Larry Sagers, Deseret News archives
The Parable of the Sower, each of the differing soils represent our receptivity to God's will and word. Note the seeds were identical, yet flourished only in receptive soil. Notably, even the seeds which flourished were subject to the same fickle weather of storm and shadow.

I remember an old Red Skelton routine in which he imitated a stumbling drunk trying to walk a razor-straight line during a 9.5 earthquake. Skelton’s inebriated man negotiated from point A to point B with aplomb while everything around him was in total upheaval.

Is there an elixir-free way to flourish despite the upheaval of perilous times?

Parable of the sower

The Parable of the Sower (Matthew 13:3-9) teaches us how to reach our potential despite life’s tectonic shifts.

In the parable, a sower tossed identical seeds over four different soils (Matthew 13:3). Some seeds "fell by the way side," devoured by birds (13:4). Other seeds fell "in stony places," but lacking deep roots, sprang up and withered in the sun (13:5-6). A third group "fell among thorns" which "choked them" after taking root (13:7). The fourth group "fell into good ground," taking root and bringing forth a varying abundance of fruit (13:8).

Each of the differing soils represent our receptivity to God’s will and word. Note the seeds were identical, yet flourished only in receptive soil. Notably, even the seeds which flourished were subject to the same fickle weather of storm and shadow.

Jesus likens the first seeds and soil to those who hear the gospel but allow the wayside of the wicked world to "catch away" that which was sown (Matthew 13:19). The second group represent those who receive the gospel with joy but allow trials or persecution to offend them (13:20-21). The third group represent those who hear the word but allow thorny riches and the deceit of the world to choke their tender testimonies (13:22).

The seed sown in "good ground" represents those who hear, understand and obey the word, bringing forth a varying yield of fruit in abundance (Matthew 13:23).

Yielding to God

As we yield our hearts to God, the roots of our character grow deep in selfless soil. This rich environment powers our potential despite the harsh conditions of life’s wind and weather.

Even rocky soil can be plowed and improved to yield fruit, but the best environment is the one free of excess thorns that choke our character and pillage our potential.

In the process of weeding out our individual thorns, disciples of Jesus Christ may well ask, "Do I permit pride, selfishness or diversion to choke the tender roots of my potential?"

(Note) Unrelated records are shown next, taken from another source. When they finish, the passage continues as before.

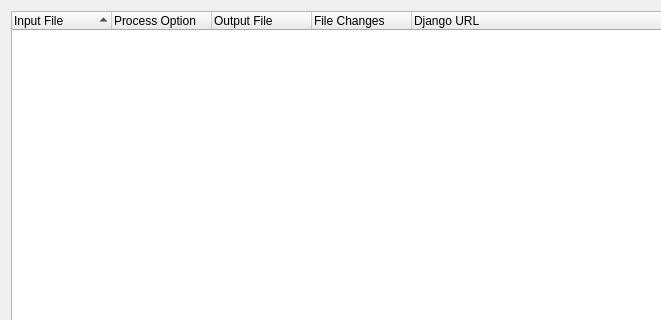
FruitfulApproach/BS2Daisy, file ui/export_mapper_widget.ui: the form before one commit; both pictures show x 0 to 661 and y 0 to 320 of the 797 by 409 pixel window.
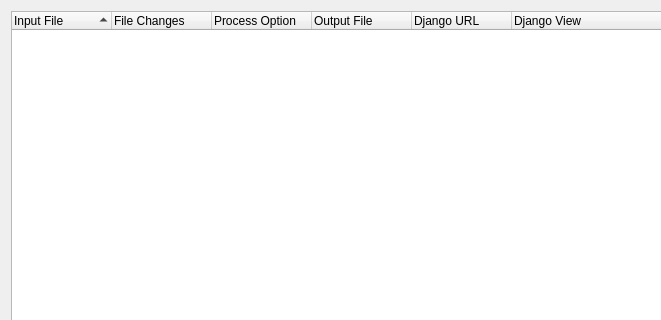
The form after the commit.

Commit message: Figured out how to add in boilerplate view and url.

```diff
--- a/ui/export_mapper_widget.ui
+++ b/ui/export_mapper_widget.ui
@@ -58,6 +58,11 @@
        <string>Relative to your BSS export's root folder.</string>
       </property>
      </column>
+     <column>
+      <property name="text">
+       <string>File Changes</string>
+      </property>
+     </column>
      <column>
       <property name="text">
        <string>Process Option</string>
@@ -71,11 +76,6 @@
        <string>Relative to your Django project's root.</string>
       </property>
      </column>
-     <column>
-      <property name="text">
-       <string>File Changes</string>
-      </property>
-     </column>
      <column>
       <property name="text">
        <string>Django URL</string>
@@ -84,6 +84,14 @@
        <string>The URL to access this resource in a Django template.</string>
       </property>
      </column>
+     <column>
+      <property name="text">
+       <string>Django View</string>
+      </property>
+      <property name="toolTip">
+       <string>Name of the Django view function that loads this resource.</string>
+      </property>
+     </column>
     </widget>
    </item>
    <item row="2" column="4">
```
The commit also changes 7 other files.
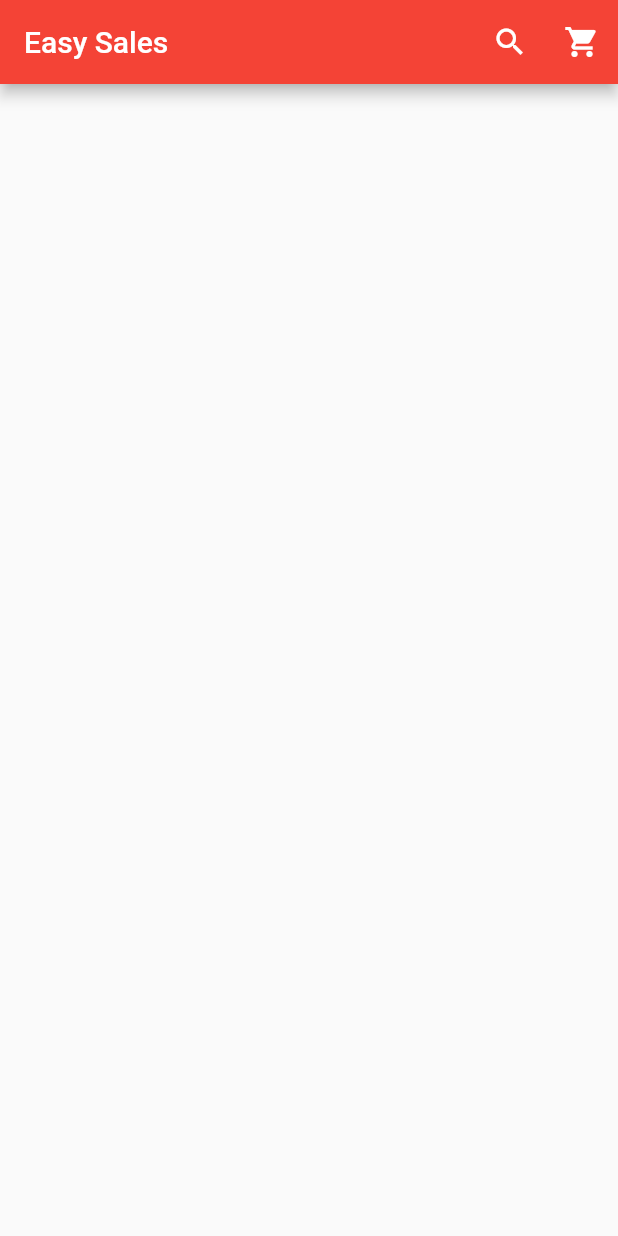
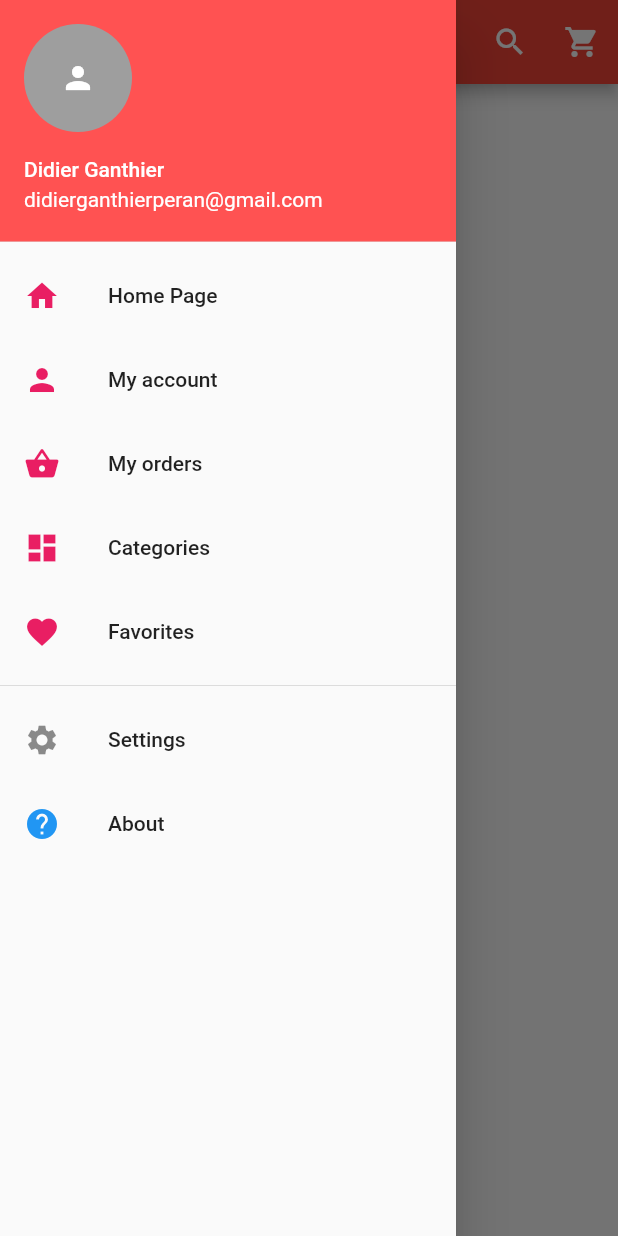
Before and after one commit to didierganthier/easy_sales_app, a Flutter app: the screen it shows after launch, with the side drawer open (before the commit the screen has no drawer), on a phone screen of 412 x 824 dp. Run offline on Flutter 3.47's test engine with Material 2 defaults, Android fonts, the phone set to English and light mode, and no system bars.

```diff
--- a/lib/main.dart
+++ b/lib/main.dart
@@ -5,7 +5,7 @@ void main() {
     MaterialApp(
       debugShowCheckedModeBanner: false,
       home: HomePage(),
-    )
+    ),
   );
 }
 
@@ -22,9 +22,89 @@ class _HomePageState extends State<HomePage> {
         backgroundColor: Colors.red,
         title: Text('Easy Sales'),
         actions: <Widget>[
-          IconButton(icon: Icon(Icons.search, color: Colors.white,), onPressed: (){}),
-          IconButton(icon: Icon(Icons.shopping_cart, color: Colors.white,), onPressed: (){}),
+          IconButton(
+              icon: Icon(
+                Icons.search,
+                color: Colors.white,
+              ),
+              onPressed: () {}),
+          IconButton(
+              icon: Icon(
+                Icons.shopping_cart,
+                color: Colors.white,
+              ),
+              onPressed: () {}),
         ],
+      ),
+      drawer: Drawer(
+        child: ListView(
+          children: <Widget>[
+            UserAccountsDrawerHeader(
+              accountName: Text('Didier Ganthier'),
+              accountEmail: Text('didierganthierperan@gmail.com'),
+              currentAccountPicture: GestureDetector(
+                child: CircleAvatar(
+                  backgroundColor: Colors.grey,
+                  child: Icon(
+                    Icons.person,
+                    color: Colors.white,
+                  ),
+                ),
+              ),
+              decoration: BoxDecoration(color: Colors.redAccent),
+            ),
+            InkWell(
+              onTap: () {},
+              child: ListTile(
+                title: Text('Home Page'),
+                leading: Icon(Icons.home, color: Colors.pink),
+              ),
+            ),
+            InkWell(
+              onTap: () {},
+              child: ListTile(
+                title: Text('My account'),
+                leading: Icon(Icons.person, color: Colors.pink),
+              ),
+            ),
+            InkWell(
+              onTap: () {},
+              child: ListTile(
+                title: Text('My orders'),
+                leading: Icon(Icons.shopping_basket, color: Colors.pink),
+              ),
+            ),
+            InkWell(
+              onTap: () {},
+              child: ListTile(
+                title: Text('Categories'),
+                leading: Icon(Icons.dashboard, color: Colors.pink),
+              ),
+            ),
+            InkWell(
+              onTap: () {},
+              child: ListTile(
+                title: Text('Favorites'),
+                leading: Icon(Icons.favorite, color: Colors.pink),
+              ),
+            ),
+            Divider(),
+            InkWell(
+              onTap: () {},
+              child: ListTile(
+                title: Text('Settings'),
+                leading: Icon(Icons.settings),
+              ),
+            ),
+            InkWell(
+              onTap: () {},
+              child: ListTile(
+                title: Text('About'),
+                leading: Icon(Icons.help, color: Colors.blue),
+              ),
+            ),
+          ],
+        ),
       ),
     );
   }
```
Also changed, not shown: images/cats/accessories.png (added), images/cats/dress.png (added), images/cats/formal.png (added), images/cats/informal.png (added), images/cats/jeans.png (added), images/cats/shoe.png (added), images/cats/tshirt.png (added), images/products/blazer1.jpeg (added), images/products/blazer2.jpeg (added), images/products/dress1.jpeg (added), images/products/dress2.jpeg (added), images/products/hills1.jpeg (added), images/products/hills2.jpeg (added), images/products/pants1.jpg (added), 4 more files, 1 other file.
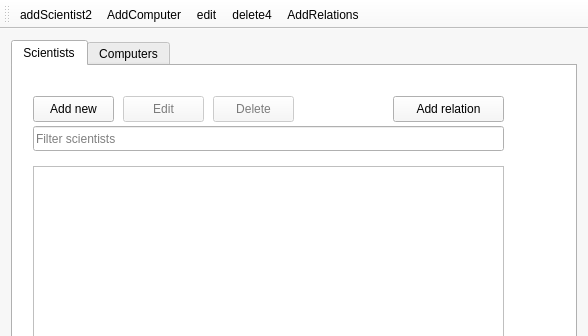
Qt form mainwindow.ui (Hopur-50/Verkefni3) before a commit; both pictures show x 0 to 588 and y 0 to 336 of the 588 by 672 pixel window.
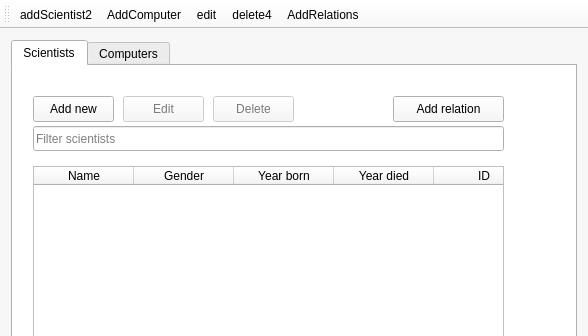
The same form after that commit. Icons and pictures are not drawn.

Commit message: horizontal header

The edit to the form file:
```diff
--- a/mainwindow.ui
+++ b/mainwindow.ui
@@ -570,7 +570,7 @@
          <number>0</number>
         </property>
         <attribute name="horizontalHeaderVisible">
-         <bool>false</bool>
+         <bool>true</bool>
         </attribute>
         <attribute name="horizontalHeaderCascadingSectionResizes">
          <bool>false</bool>
```
Left out of the diff: 2 changed lines with no effect on the pictures.
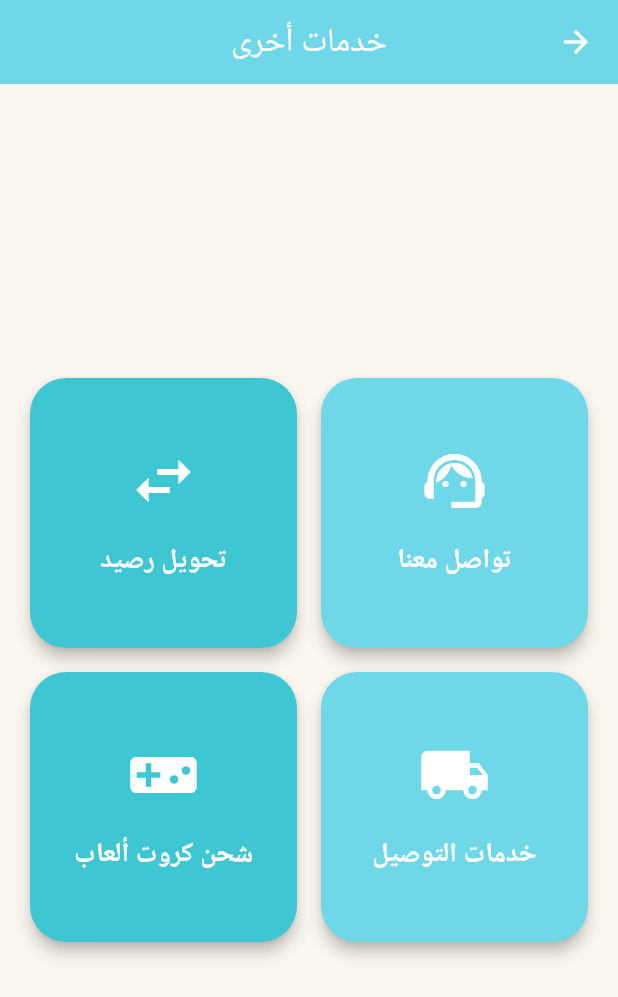
After one commit to BILALalali/M-store, a Flutter app: the OtherServicesScreen screen opened directly, on a phone screen of 412 x 824 dp. The commit adds this screen. Shown: the top 997 px of the screen. Run offline on Flutter 3.47's test engine with Material 3 defaults, Android fonts, the phone set to English and light mode, and no system bars; our stand-ins replace flutter_dotenv, image_picker, supabase_flutter; accounts and stored records are empty; network calls fail; Roboto replaces fonts that are missing (Cairo).

Commit message:
services S

```diff
--- a/user_app/lib/main.dart
+++ b/user_app/lib/main.dart
@@ -6,6 +6,7 @@ import 'presentation/screens/home_screen.dart';
 import 'presentation/screens/main_screen.dart';
 import 'package:flutter_localizations/flutter_localizations.dart';
 import 'core/services/supabase_service.dart';
+import 'presentation/screens/other_services_screen.dart';
 
 void main() async {
   WidgetsFlutterBinding.ensureInitialized();
@@ -28,6 +29,14 @@ class MyApp extends StatelessWidget {
         '/register': (context) => const RegisterScreen(),
         '/home': (context) => HomeScreen(),
         '/main': (context) => MainScreen(),
+        '/service1': (context) =>
+            const OtherServicePlaceholderScreen(title: 'دفع فاتورة'),
+        '/service2': (context) =>
+            const OtherServicePlaceholderScreen(title: 'تحويل رصيد'),
+        '/service3': (context) =>
+            const OtherServicePlaceholderScreen(title: 'شحن رصيد'),
+        '/service4': (context) =>
+            const OtherServicePlaceholderScreen(title: 'تبرع'),
       },
       locale: const Locale('ar'),
       supportedLocales: const [Locale('ar')],
--- a/user_app/lib/presentation/screens/balance_screen.dart
+++ /dev/null
@@ -1,15 +0,0 @@
-import 'package:flutter/material.dart';
-
-class BalanceScreen extends StatelessWidget {
-  const BalanceScreen({super.key});
-
-  @override
-  Widget build(BuildContext context) {
-    return const Center(
-      child: Text(
-        'شاشة شحن الأرصدة',
-        style: TextStyle(fontSize: 20, fontWeight: FontWeight.bold),
-      ),
-    );
-  }
-}
--- a/user_app/lib/presentation/screens/main_screen.dart
+++ b/user_app/lib/presentation/screens/main_screen.dart
@@ -3,7 +3,7 @@ import 'home_screen.dart';
 import 'account_screen.dart';
 import 'orders_screen.dart';
 import 'store_screen.dart';
-import 'balance_screen.dart';
+import 'other_services_screen.dart';
 
 class MainScreen extends StatefulWidget {
   const MainScreen({super.key});
@@ -20,7 +20,7 @@ class _MainScreenState extends State<MainScreen> {
     OrdersScreen(),
     HomeScreen(),
     StoreScreen(),
-    BalanceScreen(),
+    OtherServicesScreen(),
   ];
 
   @override
@@ -79,8 +79,8 @@ class _MainScreenState extends State<MainScreen> {
                       primaryColor: primaryColor,
                     ),
                     _buildNavItem(
-                      icon: Icons.account_balance_wallet_outlined,
-                      label: 'شحن أرصدة',
+                      icon: Icons.widgets_outlined, // أيقونة خدمات متنوعة
+                      label: 'خدمات أخرى',
                       index: 4,
                       selected: _currentIndex == 4,
                       primaryColor: primaryColor,
--- /dev/null
+++ b/user_app/lib/presentation/screens/other_services_screen.dart
@@ -0,0 +1,117 @@
+import 'package:flutter/material.dart';
+
+class OtherServicesScreen extends StatelessWidget {
+  const OtherServicesScreen({super.key});
+
+  @override
+  Widget build(BuildContext context) {
+    // ألوان الهوية البصرية
+    const Color turquoise = Color(0xFF6FD8E8);
+    const Color turquoiseDark = Color(0xFF3EC6D3);
+    const Color beige = Color(0xFFFAF6EF);
+    final services = [
+      {
+        'title': 'تواصل معنا',
+        'icon': Icons.support_agent,
+        'color': turquoise,
+        'route': '/service1',
+      },
+      {
+        'title': 'تحويل رصيد',
+        'icon': Icons.swap_horiz,
+        'color': turquoiseDark,
+        'route': '/service2',
+      },
+      {
+        'title': 'خدمات التوصيل',
+        'icon': Icons.local_shipping,
+        'color': turquoise,
+        'route': '/service3',
+      },
+      {
+        'title': 'شحن كروت ألعاب',
+        'icon': Icons.videogame_asset,
+        'color': turquoiseDark,
+        'route': '/service4',
+      },
+    ];
+
+    return Scaffold(
+      appBar: AppBar(
+        title: const Text('خدمات أخرى'),
+        centerTitle: true,
+        backgroundColor: turquoise,
+        elevation: 0,
+      ),
+      backgroundColor: beige,
+      body: Center(
+        child: LayoutBuilder(
+          builder: (context, constraints) {
+            final double cardWidth = (constraints.maxWidth - 56) / 2;
+            return Wrap(
+              spacing: 16,
+              runSpacing: 16,
+              alignment: WrapAlignment.center,
+              children: services.map((service) {
+                return Material(
+                  color: service['color'] as Color,
+                  borderRadius: BorderRadius.circular(24),
+                  elevation: 4,
+                  child: InkWell(
+                    borderRadius: BorderRadius.circular(24),
+                    onTap: () {
+                      Navigator.pushNamed(context, service['route'] as String);
+                    },
+                    child: Container(
+                      width: cardWidth < 160 ? 160 : cardWidth,
+                      height: 180,
+                      padding: const EdgeInsets.all(16),
+                      child: Column(
+                        mainAxisAlignment: MainAxisAlignment.center,
+                        children: [
+                          Icon(
+                            service['icon'] as IconData,
+                            size: 48,
+                            color: Colors.white,
+                          ),
+                          const SizedBox(height: 16),
+                          Text(
+                            service['title'] as String,
+                            style: const TextStyle(
+                              color: Colors.white,
+                              fontSize: 18,
+                              fontWeight: FontWeight.bold,
+                            ),
+                            textAlign: TextAlign.center,
+                          ),
+                        ],
+                      ),
+                    ),
+                  ),
+                );
+              }).toList(),
+            );
+          },
+        ),
+      ),
+    );
+  }
+}
+
+class OtherServicePlaceholderScreen extends StatelessWidget {
+  final String title;
+  const OtherServicePlaceholderScreen({super.key, required this.title});
+
+  @override
+  Widget build(BuildContext context) {
+    return Scaffold(
+      appBar: AppBar(title: Text(title)),
+      body: Center(
+        child: Text(
+          'صفحة $title (تحت الإنشاء)',
+          style: const TextStyle(fontSize: 22, fontWeight: FontWeight.bold),
+        ),
+      ),
+    );
+  }
+}
```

Like the seeds in the parable, we are sometimes scattered into less than ideal soil — even environments we did not choose. No matter our initial circumstance in life, we are still free to choose our attitude and allegiance. That freedom may well determine our upgrade to richer spiritual ground.

In the Book of Mormon, another testament of Jesus Christ, the prophet Lehi declared, "Wherefore men...are free to choose liberty and eternal life, through the great mediator of all men, or to choose captivity and death, according to the captivity and power of the devil..." (2 Nephi 2:27).

The richest soil

Perhaps the richest environment is the charitable heart. Godly charity allows deep roots in "good soil" because it neither demands self-promotion nor exults in the shame of the world. While some seek the anemic soil of riches, recognition or selfishness, the charitable heart graduates from seed to sower. Such a graduate is willing to till his neighbor’s unreceptive fields in order to soften hearts.

In this way, more of God’s children flourish to their potential.

No matter our environment, we are all God’s children. Whether we yield fruit in abundance is a matter of our individual receptivity to God. Our willingness to change the landscape one seed, one heart at a time determines the harvest.

William Monahan graduated from BYU law school. An Air Force veteran and former Phoenix stake president, he teaches law and serves as a high councilor for QC Chandler Heights Stake. William Monahan begins service July 2012 as a mission president.